> _EXERCISE INSTRUCTIONS_:
Restate verbatim the span of lines below between the line with "newly arrived offsets" and the line with "air quality records", including those two lines, and only that span.

> _RECORDS FOR PROCESSING_:
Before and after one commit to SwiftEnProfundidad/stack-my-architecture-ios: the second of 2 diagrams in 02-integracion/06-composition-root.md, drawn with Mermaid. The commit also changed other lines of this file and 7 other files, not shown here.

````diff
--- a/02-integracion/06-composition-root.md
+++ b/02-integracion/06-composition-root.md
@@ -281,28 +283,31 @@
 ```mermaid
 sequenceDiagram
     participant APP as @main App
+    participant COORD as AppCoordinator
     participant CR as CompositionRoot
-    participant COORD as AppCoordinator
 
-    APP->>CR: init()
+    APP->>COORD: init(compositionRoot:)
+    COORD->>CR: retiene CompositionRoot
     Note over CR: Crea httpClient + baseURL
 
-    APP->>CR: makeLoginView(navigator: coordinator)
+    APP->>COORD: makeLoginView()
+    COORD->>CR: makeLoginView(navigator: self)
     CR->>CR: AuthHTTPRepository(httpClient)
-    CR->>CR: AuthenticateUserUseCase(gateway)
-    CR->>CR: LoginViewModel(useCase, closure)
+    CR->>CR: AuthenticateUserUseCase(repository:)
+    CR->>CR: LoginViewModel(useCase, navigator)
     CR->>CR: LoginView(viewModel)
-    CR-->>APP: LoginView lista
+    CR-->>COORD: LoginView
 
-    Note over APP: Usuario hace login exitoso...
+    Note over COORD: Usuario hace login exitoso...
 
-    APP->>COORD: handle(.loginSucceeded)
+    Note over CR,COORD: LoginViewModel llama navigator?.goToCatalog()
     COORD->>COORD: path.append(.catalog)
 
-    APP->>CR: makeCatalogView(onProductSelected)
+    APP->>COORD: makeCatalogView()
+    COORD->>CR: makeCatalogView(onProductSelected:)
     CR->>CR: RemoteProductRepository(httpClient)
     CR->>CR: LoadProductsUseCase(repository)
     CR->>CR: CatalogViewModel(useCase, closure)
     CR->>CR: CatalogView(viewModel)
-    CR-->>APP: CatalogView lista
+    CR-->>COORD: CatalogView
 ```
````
--
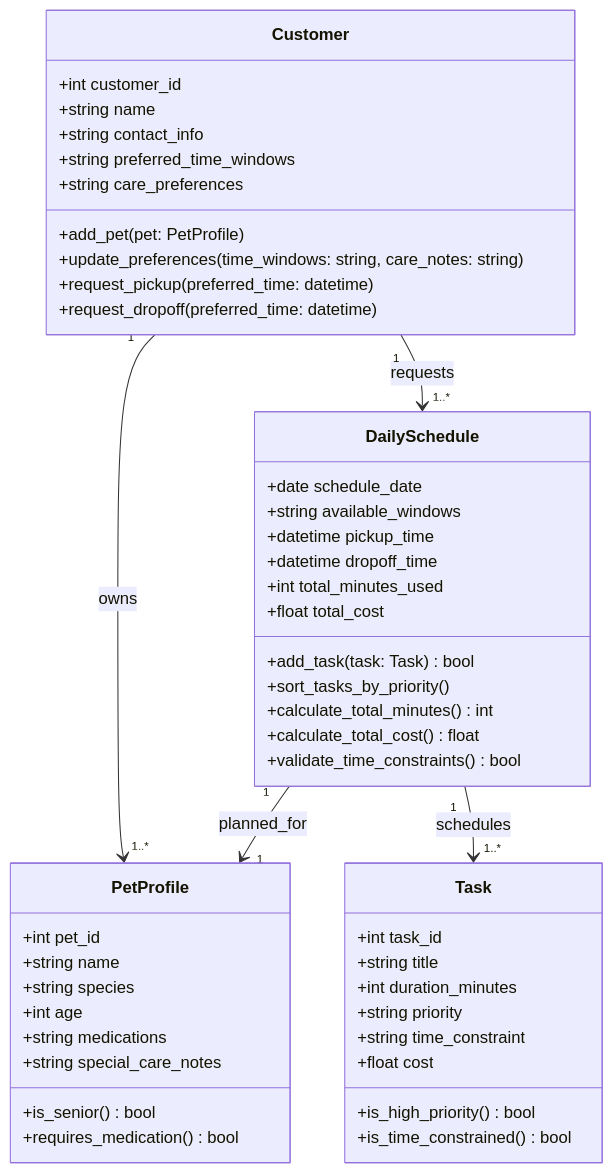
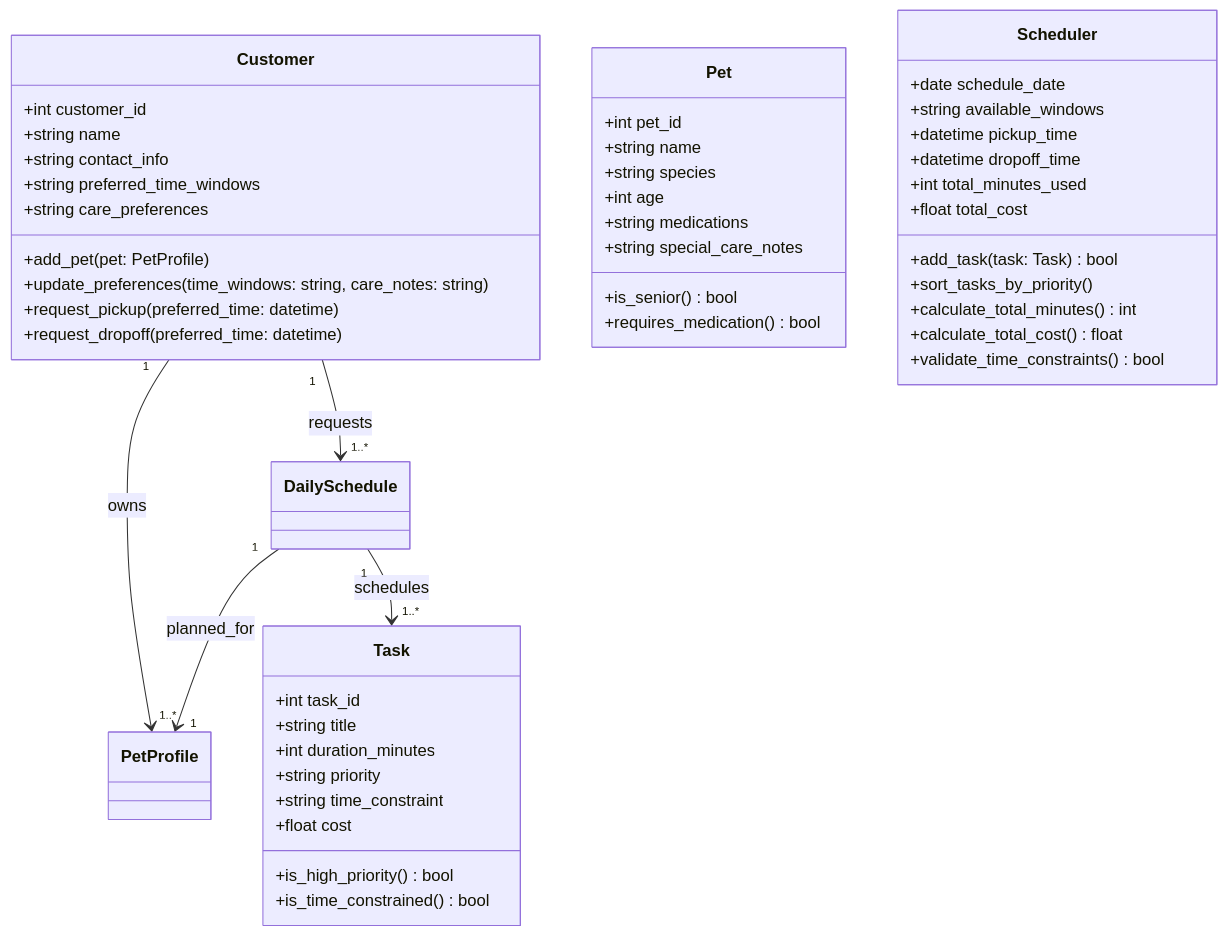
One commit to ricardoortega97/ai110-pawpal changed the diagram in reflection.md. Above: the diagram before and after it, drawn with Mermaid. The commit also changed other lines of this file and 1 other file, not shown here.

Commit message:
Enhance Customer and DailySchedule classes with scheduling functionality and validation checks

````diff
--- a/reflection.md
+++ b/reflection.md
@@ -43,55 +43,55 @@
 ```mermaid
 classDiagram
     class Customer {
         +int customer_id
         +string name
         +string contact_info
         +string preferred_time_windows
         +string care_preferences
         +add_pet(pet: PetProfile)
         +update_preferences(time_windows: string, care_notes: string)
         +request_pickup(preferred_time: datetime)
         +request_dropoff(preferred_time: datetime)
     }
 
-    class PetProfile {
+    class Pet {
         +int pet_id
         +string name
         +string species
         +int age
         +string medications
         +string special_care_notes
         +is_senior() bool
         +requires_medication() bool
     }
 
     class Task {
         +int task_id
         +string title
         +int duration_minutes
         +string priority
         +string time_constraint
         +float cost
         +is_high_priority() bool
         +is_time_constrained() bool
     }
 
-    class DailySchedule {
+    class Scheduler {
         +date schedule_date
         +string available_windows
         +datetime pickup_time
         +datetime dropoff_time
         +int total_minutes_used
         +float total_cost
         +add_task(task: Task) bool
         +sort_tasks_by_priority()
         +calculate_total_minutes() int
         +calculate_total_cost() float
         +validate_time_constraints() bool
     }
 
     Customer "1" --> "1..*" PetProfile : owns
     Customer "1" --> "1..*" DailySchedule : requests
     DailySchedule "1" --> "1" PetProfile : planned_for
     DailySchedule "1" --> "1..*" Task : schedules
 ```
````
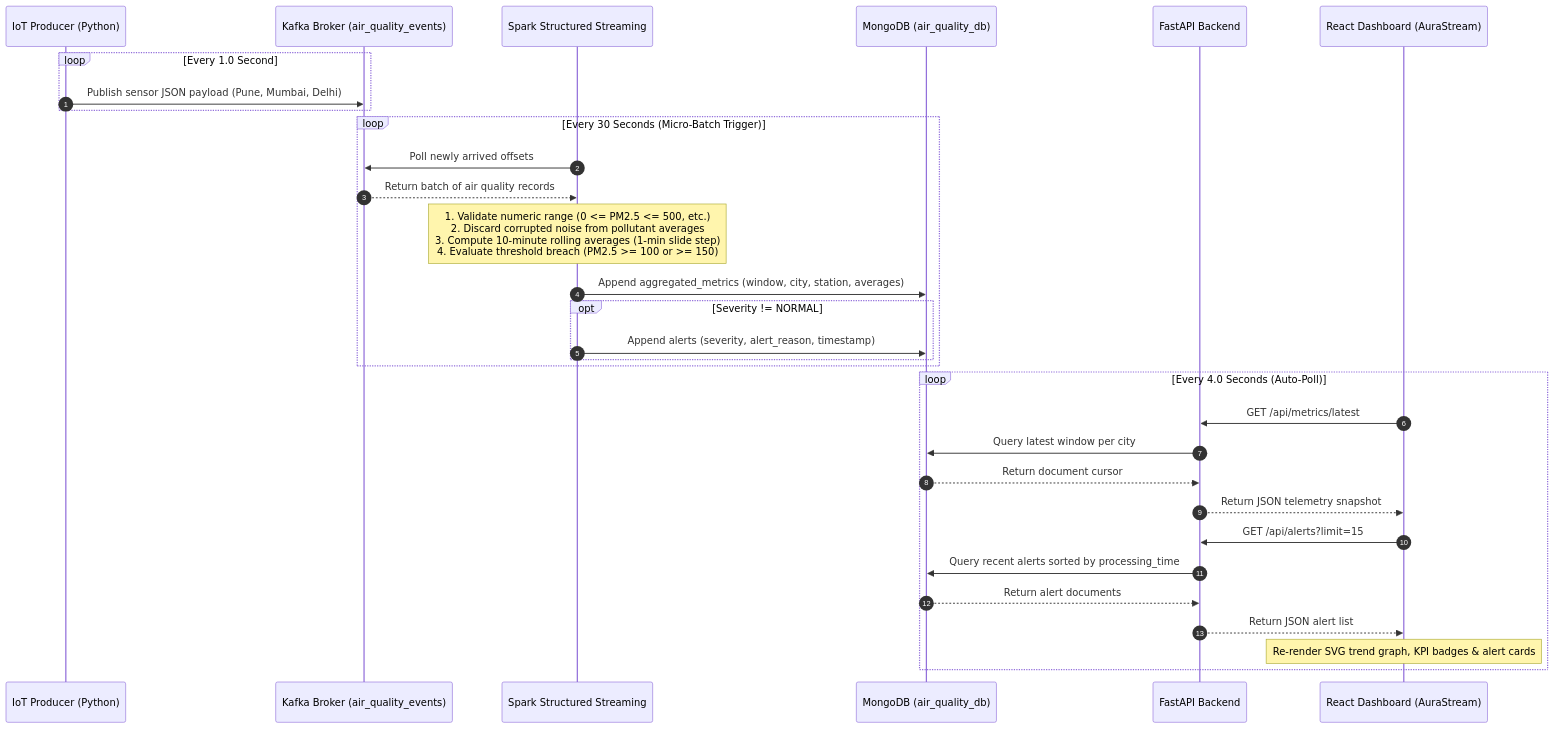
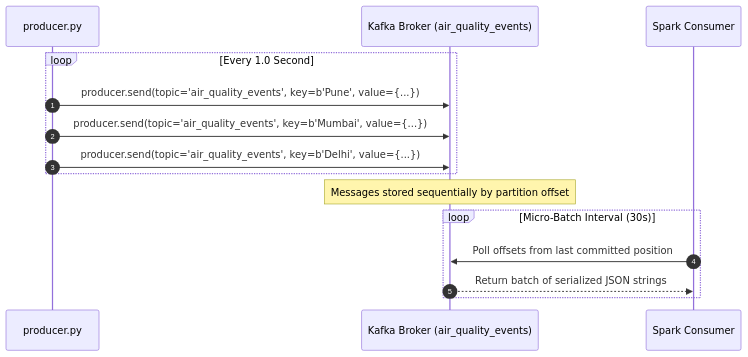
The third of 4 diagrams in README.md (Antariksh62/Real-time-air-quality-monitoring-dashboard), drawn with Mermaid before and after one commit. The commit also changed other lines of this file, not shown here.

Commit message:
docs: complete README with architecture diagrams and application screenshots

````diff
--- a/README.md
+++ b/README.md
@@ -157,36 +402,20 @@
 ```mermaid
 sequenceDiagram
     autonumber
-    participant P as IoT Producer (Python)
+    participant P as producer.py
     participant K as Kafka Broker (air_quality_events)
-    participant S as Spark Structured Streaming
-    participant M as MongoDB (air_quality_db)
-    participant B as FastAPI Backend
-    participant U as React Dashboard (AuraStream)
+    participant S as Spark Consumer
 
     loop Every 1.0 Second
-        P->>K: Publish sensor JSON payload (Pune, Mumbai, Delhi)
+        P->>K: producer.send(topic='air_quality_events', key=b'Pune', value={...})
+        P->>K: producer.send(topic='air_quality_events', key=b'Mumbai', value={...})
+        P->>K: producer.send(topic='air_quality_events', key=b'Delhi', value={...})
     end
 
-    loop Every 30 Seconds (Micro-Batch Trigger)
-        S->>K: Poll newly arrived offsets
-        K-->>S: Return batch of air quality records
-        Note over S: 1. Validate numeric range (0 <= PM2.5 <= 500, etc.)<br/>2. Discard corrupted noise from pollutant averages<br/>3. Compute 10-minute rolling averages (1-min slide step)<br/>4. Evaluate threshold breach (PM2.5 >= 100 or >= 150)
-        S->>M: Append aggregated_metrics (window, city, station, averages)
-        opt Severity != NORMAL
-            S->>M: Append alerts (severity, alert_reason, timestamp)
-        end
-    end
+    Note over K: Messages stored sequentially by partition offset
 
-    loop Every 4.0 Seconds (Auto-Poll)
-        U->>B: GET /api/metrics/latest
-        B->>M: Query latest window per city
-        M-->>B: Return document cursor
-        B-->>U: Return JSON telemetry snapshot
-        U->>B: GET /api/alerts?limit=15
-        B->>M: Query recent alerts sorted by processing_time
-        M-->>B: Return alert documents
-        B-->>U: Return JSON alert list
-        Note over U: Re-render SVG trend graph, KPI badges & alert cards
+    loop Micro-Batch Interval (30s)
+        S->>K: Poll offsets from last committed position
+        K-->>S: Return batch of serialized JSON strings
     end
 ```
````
---
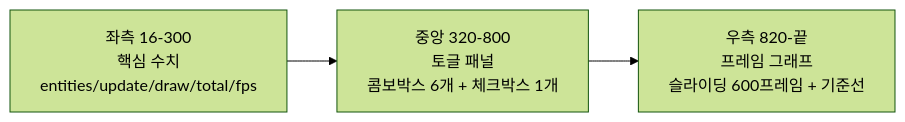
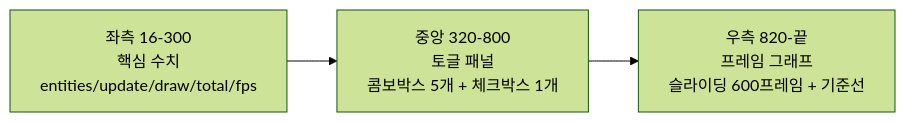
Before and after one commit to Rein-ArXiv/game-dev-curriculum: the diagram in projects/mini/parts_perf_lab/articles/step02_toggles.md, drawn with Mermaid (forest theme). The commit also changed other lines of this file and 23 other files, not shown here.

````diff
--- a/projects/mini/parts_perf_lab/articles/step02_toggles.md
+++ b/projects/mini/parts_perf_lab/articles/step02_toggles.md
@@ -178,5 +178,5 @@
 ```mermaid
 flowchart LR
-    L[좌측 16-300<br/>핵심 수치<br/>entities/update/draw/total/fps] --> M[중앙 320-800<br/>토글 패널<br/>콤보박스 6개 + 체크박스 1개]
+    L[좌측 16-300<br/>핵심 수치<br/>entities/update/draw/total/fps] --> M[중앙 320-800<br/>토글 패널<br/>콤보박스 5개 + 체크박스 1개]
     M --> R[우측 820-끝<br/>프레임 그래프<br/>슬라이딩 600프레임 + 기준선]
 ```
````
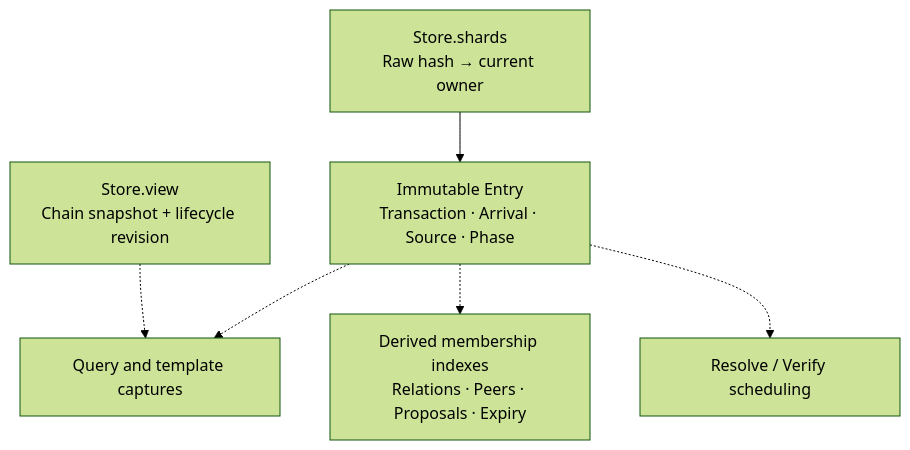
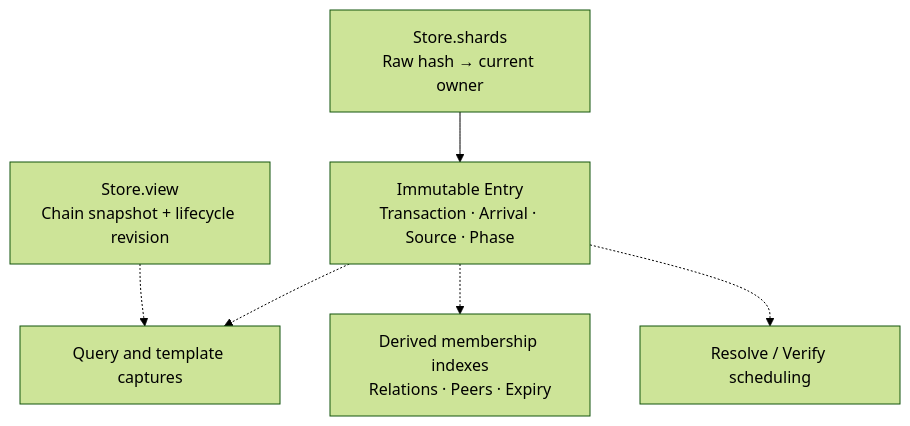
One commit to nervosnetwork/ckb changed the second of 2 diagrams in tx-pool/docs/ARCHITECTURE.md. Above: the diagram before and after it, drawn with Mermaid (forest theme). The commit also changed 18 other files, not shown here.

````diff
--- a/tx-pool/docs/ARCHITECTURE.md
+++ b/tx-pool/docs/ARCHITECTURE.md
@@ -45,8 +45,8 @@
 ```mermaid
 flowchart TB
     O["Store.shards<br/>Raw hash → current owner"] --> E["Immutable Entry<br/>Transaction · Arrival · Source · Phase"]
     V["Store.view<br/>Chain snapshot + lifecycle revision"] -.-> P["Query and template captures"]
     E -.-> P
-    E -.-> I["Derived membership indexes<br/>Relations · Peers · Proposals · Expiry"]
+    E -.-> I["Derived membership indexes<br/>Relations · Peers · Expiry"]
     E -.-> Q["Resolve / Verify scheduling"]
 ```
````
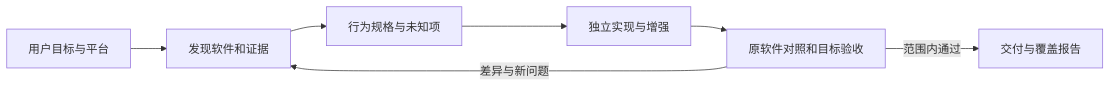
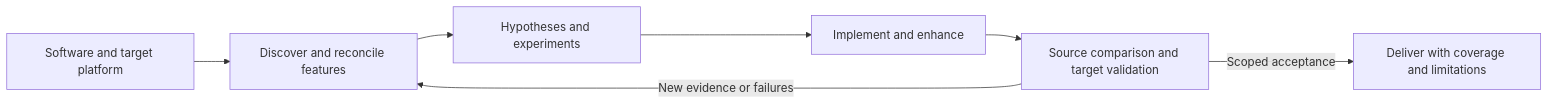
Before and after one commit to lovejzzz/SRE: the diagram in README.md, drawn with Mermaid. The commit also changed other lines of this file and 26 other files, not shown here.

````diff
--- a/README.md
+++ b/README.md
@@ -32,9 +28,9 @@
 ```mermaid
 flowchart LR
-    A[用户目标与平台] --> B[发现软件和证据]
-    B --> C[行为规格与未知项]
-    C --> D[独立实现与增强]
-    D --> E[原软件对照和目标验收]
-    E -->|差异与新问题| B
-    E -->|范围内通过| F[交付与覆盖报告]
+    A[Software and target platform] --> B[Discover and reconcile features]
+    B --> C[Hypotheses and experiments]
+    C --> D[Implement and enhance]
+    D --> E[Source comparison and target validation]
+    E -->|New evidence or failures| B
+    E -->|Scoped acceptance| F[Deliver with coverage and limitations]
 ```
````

> _RESULT OF THE TASK_:
-        S->>K: Poll newly arrived offsets
-        K-->>S: Return batch of air quality records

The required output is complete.